------ Recorded data

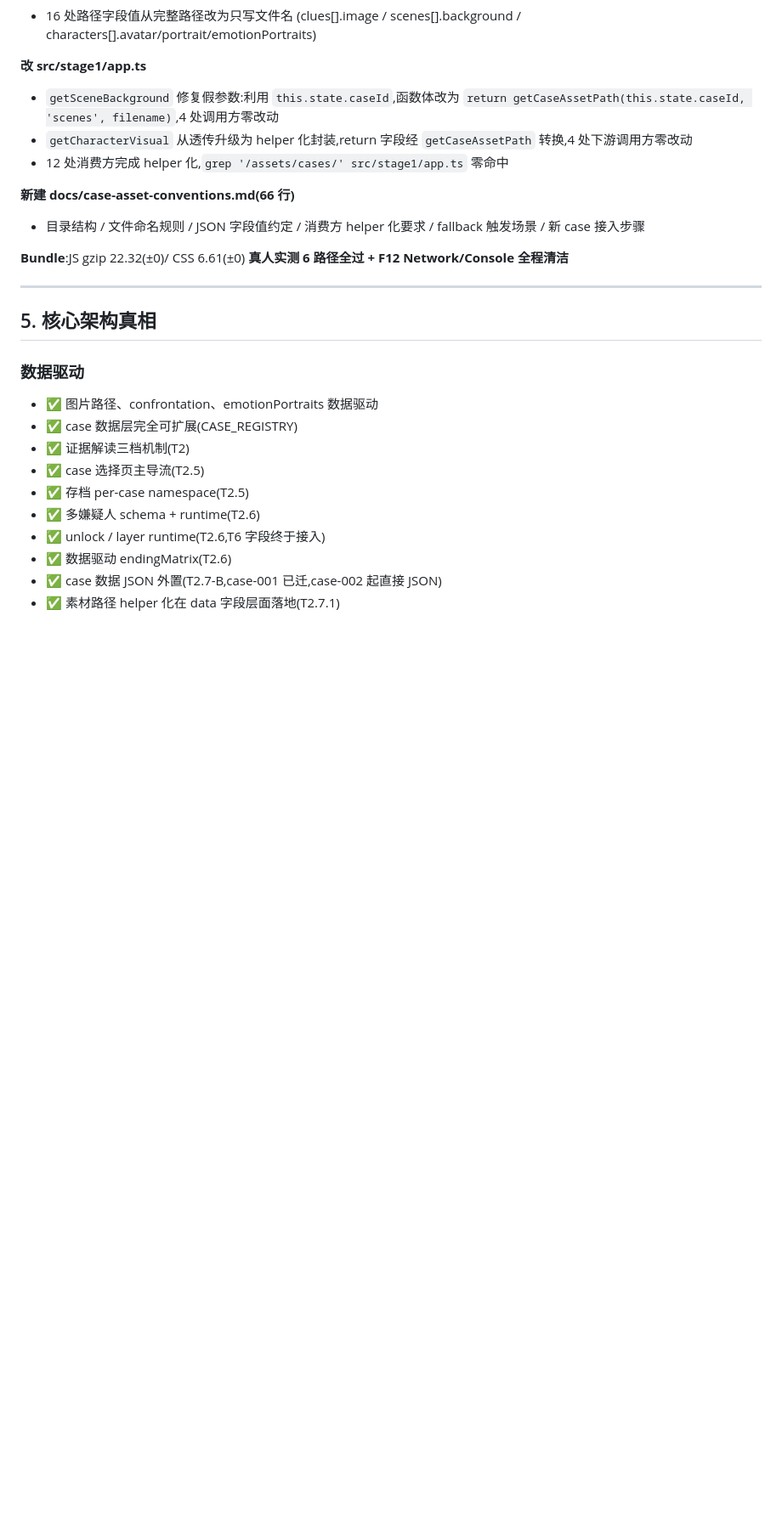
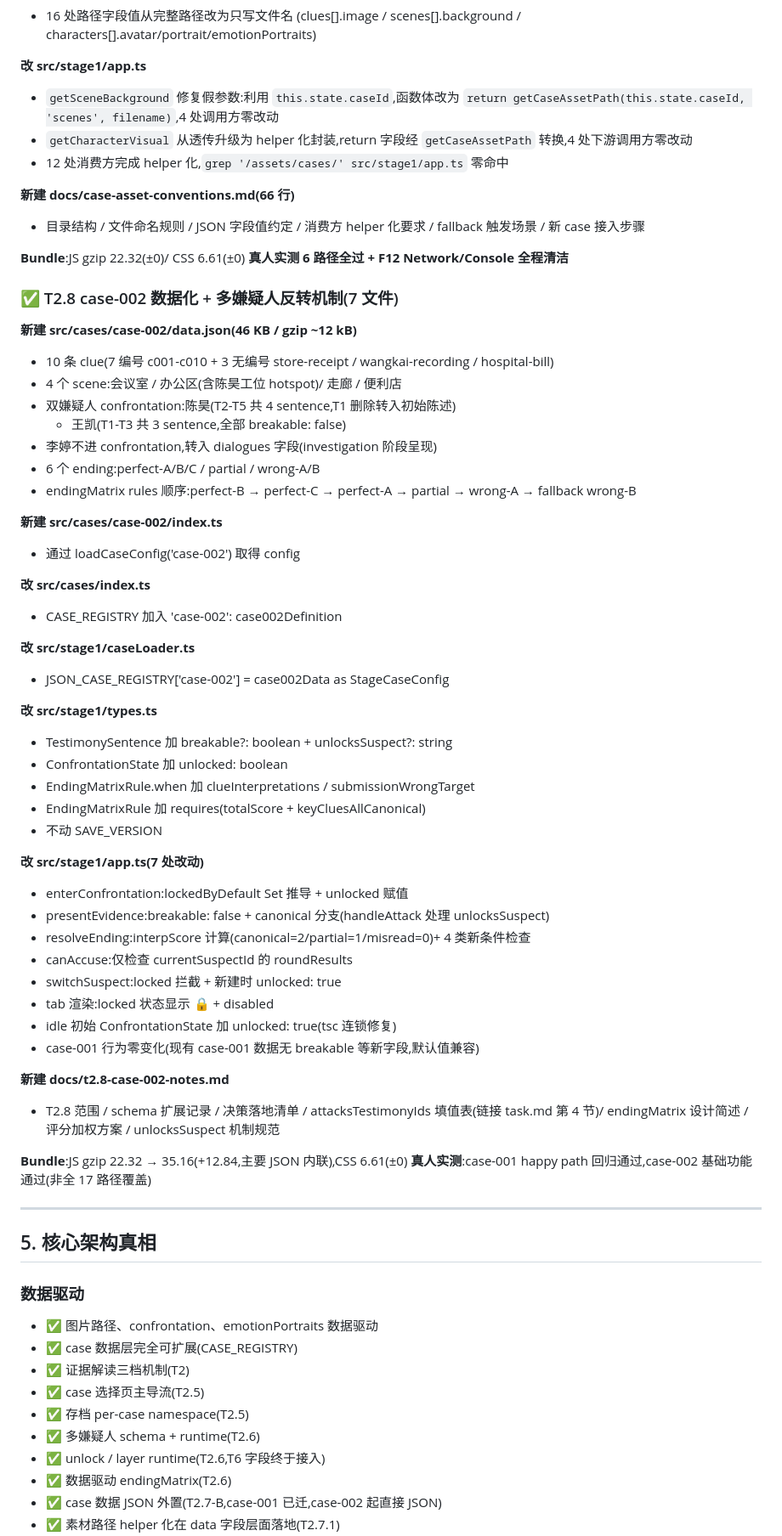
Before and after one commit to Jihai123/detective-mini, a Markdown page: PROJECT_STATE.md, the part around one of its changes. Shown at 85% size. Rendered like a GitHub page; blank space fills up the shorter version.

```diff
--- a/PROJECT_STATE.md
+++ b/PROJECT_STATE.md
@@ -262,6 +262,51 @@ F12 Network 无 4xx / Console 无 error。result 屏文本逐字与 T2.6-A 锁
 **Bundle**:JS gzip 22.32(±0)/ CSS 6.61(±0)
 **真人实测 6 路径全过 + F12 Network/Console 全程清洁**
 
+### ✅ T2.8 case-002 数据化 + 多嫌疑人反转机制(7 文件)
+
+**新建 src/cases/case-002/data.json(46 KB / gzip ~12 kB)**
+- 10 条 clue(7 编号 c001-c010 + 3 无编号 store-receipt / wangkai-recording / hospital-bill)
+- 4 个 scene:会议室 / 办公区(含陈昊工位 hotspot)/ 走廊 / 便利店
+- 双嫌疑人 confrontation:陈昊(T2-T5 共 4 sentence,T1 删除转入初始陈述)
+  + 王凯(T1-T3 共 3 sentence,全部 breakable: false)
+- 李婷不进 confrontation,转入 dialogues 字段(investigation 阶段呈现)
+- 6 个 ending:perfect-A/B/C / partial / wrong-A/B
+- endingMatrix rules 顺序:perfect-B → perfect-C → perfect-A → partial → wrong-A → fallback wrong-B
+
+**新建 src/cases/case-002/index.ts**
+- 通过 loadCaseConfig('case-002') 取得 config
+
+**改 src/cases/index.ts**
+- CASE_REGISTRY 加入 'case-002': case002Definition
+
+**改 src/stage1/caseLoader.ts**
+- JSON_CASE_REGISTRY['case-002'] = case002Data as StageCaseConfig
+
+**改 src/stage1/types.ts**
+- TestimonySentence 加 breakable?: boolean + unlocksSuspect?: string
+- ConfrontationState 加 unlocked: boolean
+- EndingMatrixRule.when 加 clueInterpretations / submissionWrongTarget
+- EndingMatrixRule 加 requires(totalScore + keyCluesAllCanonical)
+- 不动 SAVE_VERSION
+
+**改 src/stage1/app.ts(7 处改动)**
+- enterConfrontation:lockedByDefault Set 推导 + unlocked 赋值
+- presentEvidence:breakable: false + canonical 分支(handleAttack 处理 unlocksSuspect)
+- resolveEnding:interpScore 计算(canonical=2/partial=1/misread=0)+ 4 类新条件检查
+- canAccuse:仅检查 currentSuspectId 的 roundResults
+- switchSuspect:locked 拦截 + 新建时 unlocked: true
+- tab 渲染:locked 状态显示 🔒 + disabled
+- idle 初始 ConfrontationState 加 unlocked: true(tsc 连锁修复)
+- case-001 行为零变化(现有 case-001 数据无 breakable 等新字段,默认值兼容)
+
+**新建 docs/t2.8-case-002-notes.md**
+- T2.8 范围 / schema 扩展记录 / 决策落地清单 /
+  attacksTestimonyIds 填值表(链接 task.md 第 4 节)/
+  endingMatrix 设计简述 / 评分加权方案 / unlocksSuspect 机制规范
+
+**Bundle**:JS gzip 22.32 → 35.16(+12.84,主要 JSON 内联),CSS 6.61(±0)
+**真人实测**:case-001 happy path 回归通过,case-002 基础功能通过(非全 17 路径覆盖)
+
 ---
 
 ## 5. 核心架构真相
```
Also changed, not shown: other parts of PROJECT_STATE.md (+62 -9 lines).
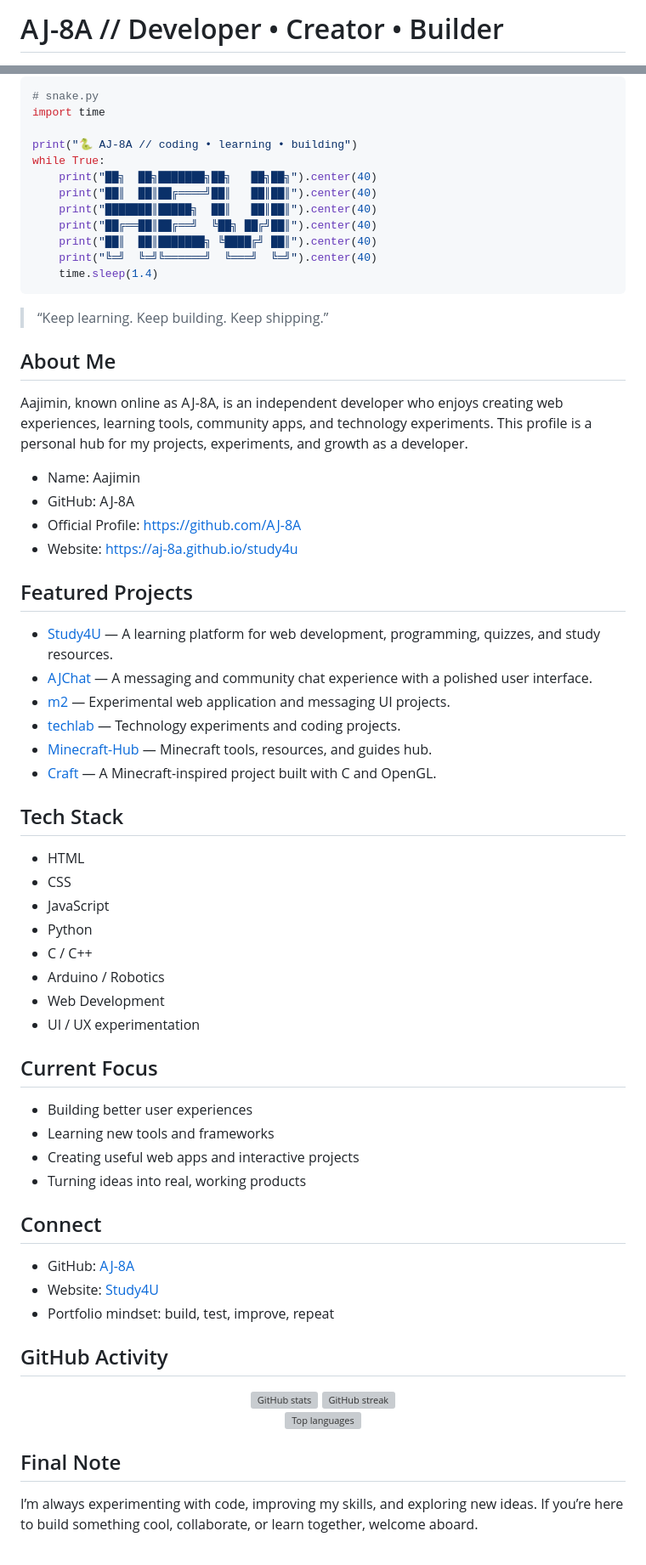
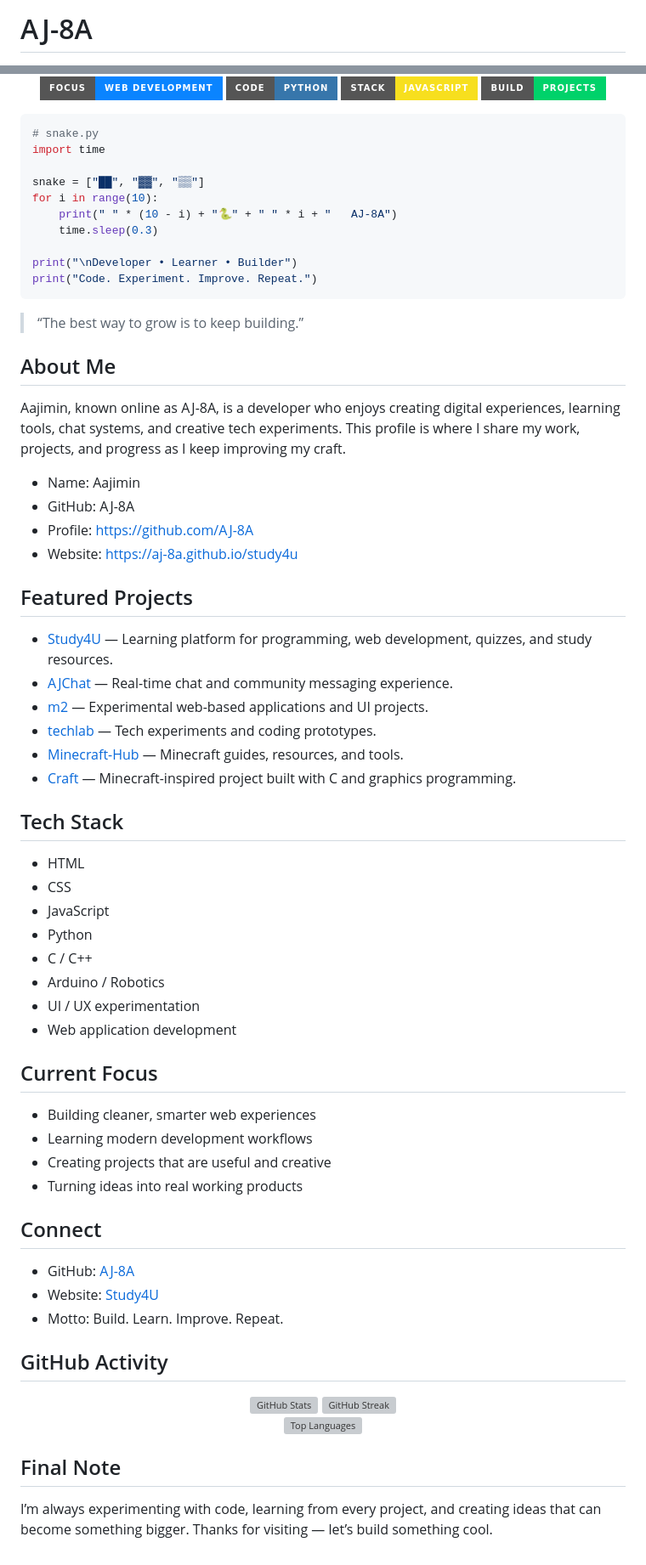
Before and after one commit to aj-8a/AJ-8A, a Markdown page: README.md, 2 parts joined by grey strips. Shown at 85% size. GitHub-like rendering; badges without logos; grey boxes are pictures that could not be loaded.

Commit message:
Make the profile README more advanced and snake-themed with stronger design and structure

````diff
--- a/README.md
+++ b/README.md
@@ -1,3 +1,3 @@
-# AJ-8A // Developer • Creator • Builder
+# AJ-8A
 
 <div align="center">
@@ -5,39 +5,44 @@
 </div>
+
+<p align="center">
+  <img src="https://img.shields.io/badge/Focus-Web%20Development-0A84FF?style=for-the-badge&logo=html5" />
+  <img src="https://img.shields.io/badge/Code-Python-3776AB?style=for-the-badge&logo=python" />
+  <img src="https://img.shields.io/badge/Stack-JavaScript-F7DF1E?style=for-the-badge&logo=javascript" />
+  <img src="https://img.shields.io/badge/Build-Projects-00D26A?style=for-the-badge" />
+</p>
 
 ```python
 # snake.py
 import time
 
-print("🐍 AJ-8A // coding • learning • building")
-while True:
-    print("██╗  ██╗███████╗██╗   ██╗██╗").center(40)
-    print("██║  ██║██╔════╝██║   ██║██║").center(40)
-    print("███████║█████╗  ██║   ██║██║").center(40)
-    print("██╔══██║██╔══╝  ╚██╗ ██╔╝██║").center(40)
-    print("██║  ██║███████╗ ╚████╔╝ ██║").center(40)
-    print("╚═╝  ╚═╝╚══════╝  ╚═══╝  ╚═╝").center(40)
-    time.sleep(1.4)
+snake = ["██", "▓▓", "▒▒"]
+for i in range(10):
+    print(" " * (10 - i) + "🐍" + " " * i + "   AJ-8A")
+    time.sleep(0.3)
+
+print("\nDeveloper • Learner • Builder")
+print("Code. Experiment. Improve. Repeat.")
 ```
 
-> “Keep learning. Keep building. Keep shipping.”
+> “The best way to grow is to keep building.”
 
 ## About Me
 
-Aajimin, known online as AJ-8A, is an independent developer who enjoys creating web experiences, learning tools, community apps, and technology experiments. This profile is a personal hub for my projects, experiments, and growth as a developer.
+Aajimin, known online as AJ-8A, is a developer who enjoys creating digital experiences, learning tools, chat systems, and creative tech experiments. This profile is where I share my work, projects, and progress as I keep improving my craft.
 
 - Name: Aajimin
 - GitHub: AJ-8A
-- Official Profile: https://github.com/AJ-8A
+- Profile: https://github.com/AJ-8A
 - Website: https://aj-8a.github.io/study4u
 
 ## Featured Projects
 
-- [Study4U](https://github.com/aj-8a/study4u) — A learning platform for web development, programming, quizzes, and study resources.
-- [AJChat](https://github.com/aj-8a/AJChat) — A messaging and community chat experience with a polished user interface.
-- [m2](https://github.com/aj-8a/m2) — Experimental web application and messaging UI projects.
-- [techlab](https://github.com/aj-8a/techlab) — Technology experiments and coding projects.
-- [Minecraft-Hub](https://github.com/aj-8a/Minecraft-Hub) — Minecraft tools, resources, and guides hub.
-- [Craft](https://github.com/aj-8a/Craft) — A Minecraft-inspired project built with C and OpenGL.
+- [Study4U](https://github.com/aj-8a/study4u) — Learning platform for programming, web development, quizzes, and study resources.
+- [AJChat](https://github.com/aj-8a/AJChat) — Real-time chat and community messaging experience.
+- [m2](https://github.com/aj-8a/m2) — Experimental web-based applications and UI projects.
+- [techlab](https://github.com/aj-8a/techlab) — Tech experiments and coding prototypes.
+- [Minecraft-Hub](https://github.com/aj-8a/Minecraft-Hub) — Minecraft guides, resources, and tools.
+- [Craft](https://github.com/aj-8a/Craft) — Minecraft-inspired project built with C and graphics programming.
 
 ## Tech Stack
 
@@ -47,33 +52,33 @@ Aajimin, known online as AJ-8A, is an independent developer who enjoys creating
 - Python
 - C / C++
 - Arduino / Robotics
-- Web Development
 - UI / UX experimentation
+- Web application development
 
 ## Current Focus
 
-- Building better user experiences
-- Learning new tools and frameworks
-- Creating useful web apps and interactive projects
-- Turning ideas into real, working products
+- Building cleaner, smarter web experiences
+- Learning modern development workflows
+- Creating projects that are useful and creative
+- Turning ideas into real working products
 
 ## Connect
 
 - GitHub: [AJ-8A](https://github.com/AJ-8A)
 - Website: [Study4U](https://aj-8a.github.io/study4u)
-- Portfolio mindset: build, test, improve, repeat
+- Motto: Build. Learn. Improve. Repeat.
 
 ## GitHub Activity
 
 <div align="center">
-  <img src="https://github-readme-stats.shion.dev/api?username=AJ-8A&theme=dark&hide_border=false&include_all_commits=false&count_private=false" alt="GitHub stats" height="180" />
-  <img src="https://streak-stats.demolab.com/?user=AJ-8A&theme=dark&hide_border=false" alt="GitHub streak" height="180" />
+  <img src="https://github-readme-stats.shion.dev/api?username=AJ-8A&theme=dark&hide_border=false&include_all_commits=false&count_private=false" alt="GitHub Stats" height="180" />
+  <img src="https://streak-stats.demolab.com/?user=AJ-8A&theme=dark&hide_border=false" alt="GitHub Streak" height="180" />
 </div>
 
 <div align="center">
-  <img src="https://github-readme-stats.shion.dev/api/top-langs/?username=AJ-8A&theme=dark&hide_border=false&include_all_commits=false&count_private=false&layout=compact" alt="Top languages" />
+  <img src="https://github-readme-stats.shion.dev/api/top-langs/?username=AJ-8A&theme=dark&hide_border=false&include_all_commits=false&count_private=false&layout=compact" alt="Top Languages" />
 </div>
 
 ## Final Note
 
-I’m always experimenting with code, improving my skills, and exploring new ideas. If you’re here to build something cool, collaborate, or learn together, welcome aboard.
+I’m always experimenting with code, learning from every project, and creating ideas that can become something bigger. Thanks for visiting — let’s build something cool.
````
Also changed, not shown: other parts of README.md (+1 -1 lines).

------------

Whenever a line of the data includes the word "stats", show that line in full.

-  <img src="https://github-readme-stats.shion.dev/api?username=AJ-8A&theme=dark&hide_border=false&include_all_commits=false&count_private=false" alt="GitHub stats" height="180" />
-  <img src="https://streak-stats.demolab.com/?user=AJ-8A&theme=dark&hide_border=false" alt="GitHub streak" height="180" />
+  <img src="https://github-readme-stats.shion.dev/api?username=AJ-8A&theme=dark&hide_border=false&include_all_commits=false&count_private=false" alt="GitHub Stats" height="180" />
+  <img src="https://streak-stats.demolab.com/?user=AJ-8A&theme=dark&hide_border=false" alt="GitHub Streak" height="180" />
-  <img src="https://github-readme-stats.shion.dev/api/top-langs/?username=AJ-8A&theme=dark&hide_border=false&include_all_commits=false&count_private=false&layout=compact" alt="Top languages" />
+  <img src="https://github-readme-stats.shion.dev/api/top-langs/?username=AJ-8A&theme=dark&hide_border=false&include_all_commits=false&count_private=false&layout=compact" alt="Top Languages" />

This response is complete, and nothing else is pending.